Taylor Price, who uses a debit card for almost all his purchases, thinks the new federal rules that prevent banks from charging overdraft fees without his permission could save him big in the future.
Last fall, the 19-year-old college student ordered his usual cheap lunch: two tacos for $1 at Jack in the Box in Santa Rosa.
To his surprise, the cash-strapped student ended up paying about $41 for those two tacos because he didn't have enough money in his account and he got charged overdraft fees by Wells Fargo.
"I knew I was low," Price said. "But I thought if I didn't have the money, it wouldn't work."
He was wrong. But come this summer, that changes.
Under new federal regulations, banks and credit unions will no longer be able to process debit or ATM card transactions unless the underlying checking account has sufficient funds -- or the cardholder gives explicit permission to process underfunded transactions.
The new rules take effect July 1 and apply to existing customer accounts starting Aug. 15.
The rule change has been widely applauded by consumer advocacy groups, which were frustrated that most banks automatically enrolled customers into the fee-laden programs.
But it could cost financial institutions billions of dollars in lost revenue, and the industry is still grappling with how to respond.
Exchange Bank, Sonoma County's largest local bank, generates about $2 million in overdraft fees on debit cards annually, said Brad Hunter, head of electronic banking.
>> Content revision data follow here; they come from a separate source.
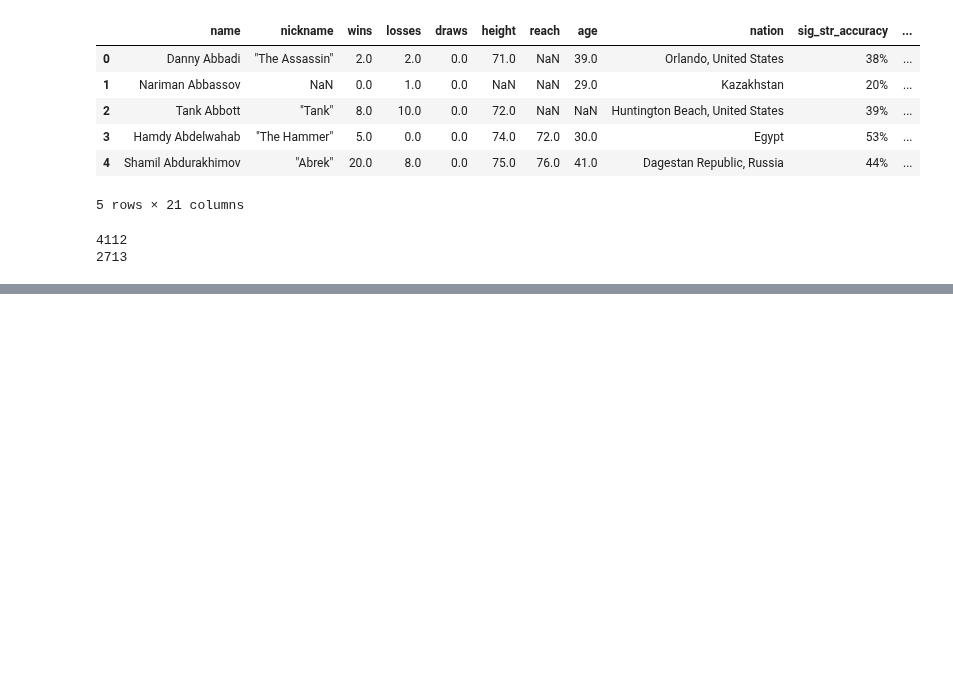
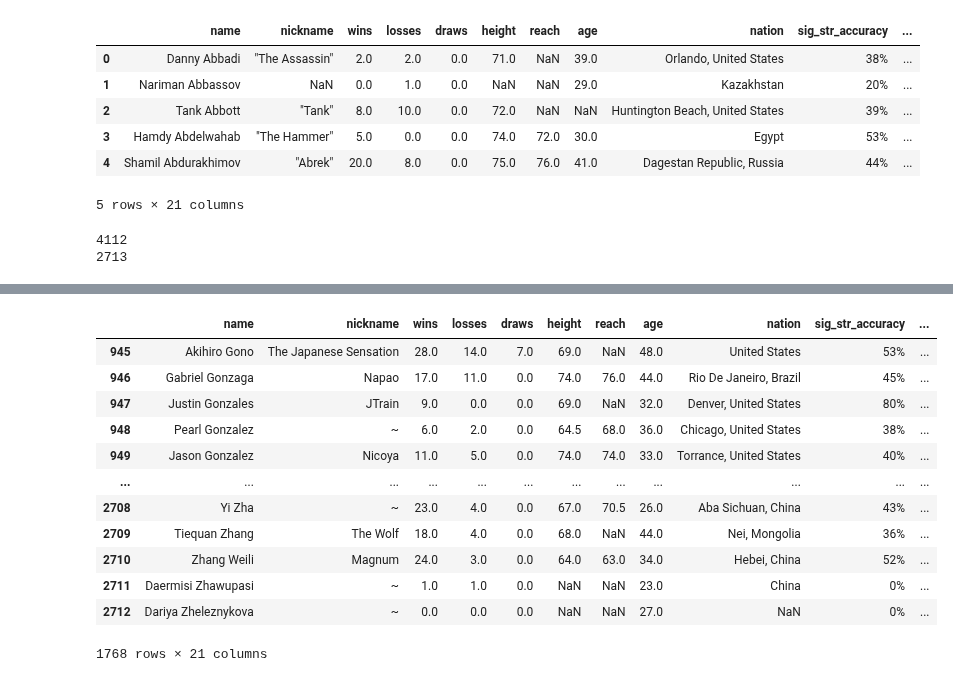
Before and after one commit to maxbraith/UFCModel, a Jupyter notebook: UFCModelGit/Data/careerDatabase.ipynb, the cells around one changed output, grey strips where cells are left out. Cells and saved outputs as stored; diff of their text form; code cells hidden in the pictures; blank space fills up the shorter version.

```diff
--- a/UFCModelGit/Data/careerDatabase.ipynb
+++ b/UFCModelGit/Data/careerDatabase.ipynb
@@ -52,0 +135,23 @@ For example, when doing 'df[col].method(value, inplace=True)', try using 'df.met
+# %%
+#clean name, nickname
+for index, row in dfAlt.iterrows():
+    name = row['name']
+    nickname = row['nickname']
+    if(isinstance(name, str)):
+        cleanName = name.replace('2', '').replace('(', '').replace('3', '').replace('ú', 'u').replace('ç', 'c').replace('Á', 'A').replace('7', '').replace('í', 'i').replace('0', '').replace('ě', 'e').replace('4', '').replace("'", '').replace('%', '').replace('"', '').replace('á', 'a').replace(',', '').replace('ć', 'c').replace('ñ', 'n').replace(')', '').replace('ł', 'l').replace('-', '').replace('8', '').replace('ê', 'e').replace('1', '').replace('ę', 'e').replace('5', '').replace('š', '').replace('”', '').replace('ř', 'r').replace('î', 'i').replace('ö', '').replace('ã', 'a').replace('ň', 'n').replace('é', 'e').replace('.', '').replace('“', '')
+        dfAlt.loc[index, 'name'] = cleanName
+    if(isinstance(nickname, str)):
+        cleanNickname = nickname.replace('2', '').replace('(', '').replace('3', '').replace('ú', 'u').replace('ç', 'c').replace('Á', 'A').replace('7', '').replace('í', 'i').replace('0', '').replace('ě', 'e').replace('4', '').replace("'", '').replace('%', '').replace('"', '').replace('á', 'a').replace(',', '').replace('ć', 'c').replace('ñ', 'n').replace(')', '').replace('ł', 'l').replace('-', '').replace('8', '').replace('ê', 'e').replace('1', '').replace('ę', 'e').replace('5', '').replace('š', '').replace('”', '').replace('ř', 'r').replace('î', 'i').replace('ö', '').replace('ã', 'a').replace('ň', 'n').replace('é', 'e').replace('.', '').replace('“', '')
+        dfAlt.loc[index, 'nickname'] = cleanNickname
+
+for index, row in dfAlt.iterrows():
+    for char in chars2rep:
+        name = row['name']
+        nickname = row['nickname']
+        if(char != '~'):
+            if(isinstance(name, str)):
+                cleanName = name.replace(char, '')
+                dfAlt.loc[index, 'name'] = cleanName
+            if(isinstance(nickname, str)):
+                cleanNickname = nickname.replace(char, '')
+                dfAlt.loc[index, 'nickname'] = cleanNickname
@@ -52,0 +174,16 @@ For example, when doing 'df[col].method(value, inplace=True)', try using 'df.met
+# %%
+dfAlt.iloc[945:]
+# %% [output]
+|  | name | nickname | wins | losses | draws | height | reach | age | nation | sig_str_accuracy | ... |
+| 945 | Akihiro Gono | The Japanese Sensation | 28.0 | 14.0 | 7.0 | 69.0 | NaN | 48.0 | United States | 53% | ... |
+| 946 | Gabriel Gonzaga | Napao | 17.0 | 11.0 | 0.0 | 74.0 | 76.0 | 44.0 | Rio De Janeiro, Brazil | 45% | ... |
+| 947 | Justin Gonzales | JTrain | 9.0 | 0.0 | 0.0 | 69.0 | NaN | 32.0 | Denver, United States | 80% | ... |
+| 948 | Pearl Gonzalez | ~ | 6.0 | 2.0 | 0.0 | 64.5 | 68.0 | 36.0 | Chicago, United States | 38% | ... |
+| 949 | Jason Gonzalez | Nicoya | 11.0 | 5.0 | 0.0 | 74.0 | 74.0 | 33.0 | Torrance, United States | 40% | ... |
+| ... | ... | ... | ... | ... | ... | ... | ... | ... | ... | ... | ... |
+| 2708 | Yi Zha | ~ | 23.0 | 4.0 | 0.0 | 67.0 | 70.5 | 26.0 | Aba Sichuan, China | 43% | ... |
+| 2709 | Tiequan Zhang | The Wolf | 18.0 | 4.0 | 0.0 | 68.0 | NaN | 44.0 | Nei, Mongolia | 36% | ... |
+| 2710 | Zhang Weili | Magnum | 24.0 | 3.0 | 0.0 | 64.0 | 63.0 | 34.0 | Hebei, China | 52% | ... |
+| 2711 | Daermisi Zhawupasi | ~ | 1.0 | 1.0 | 0.0 | NaN | NaN | 23.0 | China | 0% | ... |
+| 2712 | Dariya Zheleznykova | ~ | 0.0 | 0.0 | 0.0 | NaN | NaN | 27.0 | NaN | 0% | ... |
+1768 rows × 21 columns
```
Also changed, not shown: parts of 18 cells of this notebook, 2 other files.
Officials are still determining how to deal with any revenue loss from the new rules.
The entire banking industry might have to abandon some perks as a result, he said.
"This may be the death of free checking," Hunter said, echoing others in the banking industry. "A lot of institutions justify free checking because they can make it profitable by the overdraft fees."
Exchange Bank officials are watching how the state's two largest players -- Wells Fargo and Bank of America -- adjust to the new rules before making any decisions.
So far, two dramatically different approaches have emerged from the major banks.
On Monday, Bank of America followed Citibank's lead and announced it was doing away with its $35 overdraft fee associated with debit cards -- a move that The New York Times estimated could cost the nation's largest bank billions of dollars. Bank of America customers will no longer be allowed to use debit cards to overdraw their accounts, even if the customer is willing to pay the $35 fee the bank currently charges.
On the flip side, Chase has launched an aggressive direct-mail campaign to encourage customers to enroll in its voluntary overdraft protection program.
"Your debit card may not work the same way anymore, even if you just made a deposit. Unless we hear from you," the bank is telling customers.
Chase wants customers to opt in to the program, which will allow it to continue providing the service and collecting its $25 to $32 fee.
Wells Fargo hasn't announced any revisions to its overdraft fees yet.
"We are getting ready to share our plan with employees," Wells Fargo spokeswoman Julie Campbell said Friday. "And then we will roll it out to customers."
The rule changes do not impact under-funded checks, which can still be processed by banks and credit unions even if customers have not given their permission.